Before you leave, make sure you have a clean bill of health, and if you’re receiving regular treatment or taking medication for certain conditions, talk to your doctor about how you might be able to continue these treatments while abroad. It might also be a good idea to purchase health insurance before you leave – though for some countries such as the United Kingdom, you’re required to pay a health surcharge anyway in case you need to avail of health care while you’re there.

Career moves

While getting a master’s degree is a good way to boost your resume, sometimes the better career move might be to stay put where you are. For instance, if you’re in the middle of a major project or have the opportunity to work on something groundbreaking, the experience might teach you more than anything you’d learn in a lecture hall.

Being gainfully employed, especially if it’s at a job you love, will obviously make it difficult to leave. If your plan is to stay in the same field when you return, it might be worth asking your employer if it’s possible to take a study leave instead so you can return to your job once your studies are complete.

Saying goodbye

Perhaps the toughest part about studying abroad is having to say goodbye to your family, friends, and fur babies back home. Before you go to your country of choice, think about how the physical distance will affect your relationships. If you have kids, parents, or pets that you’re caring for, finding someone to take over for you makes the study abroad process extra challenging.

Homesickness and loneliness will definitely strike at some point, so just brace yourself for when that wave hits. Yes, there’s always social media and video calls, but if the pandemic taught us anything, it’s that nothing beats spending time with your loved ones face-to-face.

Culture shock

Living away from home means also having to face language barriers, cultural differences, and even discrimination. If you’re going to a country where English isn’t the first language, there’s an added struggle of navigating your way around this new place. 

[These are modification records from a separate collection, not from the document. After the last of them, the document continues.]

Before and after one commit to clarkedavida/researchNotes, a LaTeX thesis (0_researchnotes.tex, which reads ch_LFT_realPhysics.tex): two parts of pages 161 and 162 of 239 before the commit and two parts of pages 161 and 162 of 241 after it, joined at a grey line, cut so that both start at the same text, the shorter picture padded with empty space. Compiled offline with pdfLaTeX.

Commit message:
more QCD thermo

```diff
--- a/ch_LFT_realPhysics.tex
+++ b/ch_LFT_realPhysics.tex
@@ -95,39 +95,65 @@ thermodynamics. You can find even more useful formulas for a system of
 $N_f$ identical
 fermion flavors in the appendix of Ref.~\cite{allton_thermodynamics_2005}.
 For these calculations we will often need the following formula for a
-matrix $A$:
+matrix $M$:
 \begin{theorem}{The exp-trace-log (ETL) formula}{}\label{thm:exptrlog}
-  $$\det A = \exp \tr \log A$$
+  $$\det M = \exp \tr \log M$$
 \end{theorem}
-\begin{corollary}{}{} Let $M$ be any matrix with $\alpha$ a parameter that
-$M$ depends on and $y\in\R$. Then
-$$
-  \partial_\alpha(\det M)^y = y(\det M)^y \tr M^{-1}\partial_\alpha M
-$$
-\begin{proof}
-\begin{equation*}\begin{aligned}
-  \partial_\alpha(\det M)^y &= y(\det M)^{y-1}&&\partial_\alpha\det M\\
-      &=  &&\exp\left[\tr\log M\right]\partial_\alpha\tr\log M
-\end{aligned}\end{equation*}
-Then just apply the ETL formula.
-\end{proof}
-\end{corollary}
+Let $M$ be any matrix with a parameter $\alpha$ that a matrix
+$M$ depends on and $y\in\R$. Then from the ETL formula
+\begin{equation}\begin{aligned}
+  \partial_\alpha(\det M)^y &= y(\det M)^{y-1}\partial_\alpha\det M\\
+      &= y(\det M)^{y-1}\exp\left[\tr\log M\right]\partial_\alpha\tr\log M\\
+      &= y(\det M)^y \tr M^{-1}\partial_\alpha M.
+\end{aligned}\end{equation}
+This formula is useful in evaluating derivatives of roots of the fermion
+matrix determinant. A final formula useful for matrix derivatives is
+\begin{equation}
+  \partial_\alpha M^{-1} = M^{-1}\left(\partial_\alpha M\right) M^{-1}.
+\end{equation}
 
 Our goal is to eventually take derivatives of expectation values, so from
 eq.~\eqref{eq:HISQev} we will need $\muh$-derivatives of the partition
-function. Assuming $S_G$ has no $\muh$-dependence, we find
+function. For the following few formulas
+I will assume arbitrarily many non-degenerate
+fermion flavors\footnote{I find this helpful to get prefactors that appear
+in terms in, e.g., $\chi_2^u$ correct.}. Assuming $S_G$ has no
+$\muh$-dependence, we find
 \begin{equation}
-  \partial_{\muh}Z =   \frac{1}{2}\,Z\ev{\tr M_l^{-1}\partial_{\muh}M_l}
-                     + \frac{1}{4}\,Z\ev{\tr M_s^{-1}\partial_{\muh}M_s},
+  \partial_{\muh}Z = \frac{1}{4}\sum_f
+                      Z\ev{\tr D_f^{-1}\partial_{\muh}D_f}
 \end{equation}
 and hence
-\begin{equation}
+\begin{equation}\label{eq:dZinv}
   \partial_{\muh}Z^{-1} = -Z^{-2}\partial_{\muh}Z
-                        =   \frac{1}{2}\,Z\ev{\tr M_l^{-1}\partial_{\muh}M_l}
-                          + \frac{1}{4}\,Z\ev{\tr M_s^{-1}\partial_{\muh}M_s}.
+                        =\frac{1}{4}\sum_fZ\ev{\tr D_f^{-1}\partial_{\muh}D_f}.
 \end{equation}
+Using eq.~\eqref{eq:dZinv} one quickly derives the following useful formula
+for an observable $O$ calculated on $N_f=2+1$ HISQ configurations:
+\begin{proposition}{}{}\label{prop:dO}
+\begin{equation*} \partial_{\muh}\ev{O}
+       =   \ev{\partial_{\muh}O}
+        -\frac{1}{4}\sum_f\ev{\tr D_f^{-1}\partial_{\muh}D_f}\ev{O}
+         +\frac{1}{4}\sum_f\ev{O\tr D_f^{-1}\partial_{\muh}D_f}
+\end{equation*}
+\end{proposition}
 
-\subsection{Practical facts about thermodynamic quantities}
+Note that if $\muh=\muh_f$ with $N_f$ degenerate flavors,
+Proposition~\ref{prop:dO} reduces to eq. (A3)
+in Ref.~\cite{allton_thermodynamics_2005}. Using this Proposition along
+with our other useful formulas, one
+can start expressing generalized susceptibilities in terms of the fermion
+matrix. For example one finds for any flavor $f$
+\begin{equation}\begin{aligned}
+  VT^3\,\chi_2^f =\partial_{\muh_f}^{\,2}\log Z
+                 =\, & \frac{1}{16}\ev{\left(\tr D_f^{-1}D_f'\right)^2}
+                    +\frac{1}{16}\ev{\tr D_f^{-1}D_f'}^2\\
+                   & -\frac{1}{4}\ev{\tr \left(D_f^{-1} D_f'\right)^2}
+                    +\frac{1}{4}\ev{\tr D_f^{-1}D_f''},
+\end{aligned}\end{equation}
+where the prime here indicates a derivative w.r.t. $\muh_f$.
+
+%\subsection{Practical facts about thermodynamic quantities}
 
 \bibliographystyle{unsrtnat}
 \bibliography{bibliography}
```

Being around students from all over the world might also heighten prejudices that we wouldn’t otherwise face at home. As some master’s students in Europe shared, you have to be ready to face anything – from casual microaggressions to outright discrimination.

Obviously, going to graduate school abroad isn’t a decision anyone should make lightly. But if you’ve given it enough thought and realize that it’s right for you, it could make your life and your career a million times better. – Rappler.com

Add a comment

Sort by

There are no comments yet. Add your comment to start the conversation.

Summarize this article with AI
Download the Rappler App!
Clothing, Apparel, Person

author

Amanda T. Lago

After avoiding long-term jobs in favor of travelling the world, Amanda finally learned to commit when she joined Rappler in July 2017. As a lifestyle and entertainment reporter, she writes about music, culture, and the occasional showbiz drama. She also hosts Rappler Live Jam, where she sometimes tries her best not to fan-girl on camera.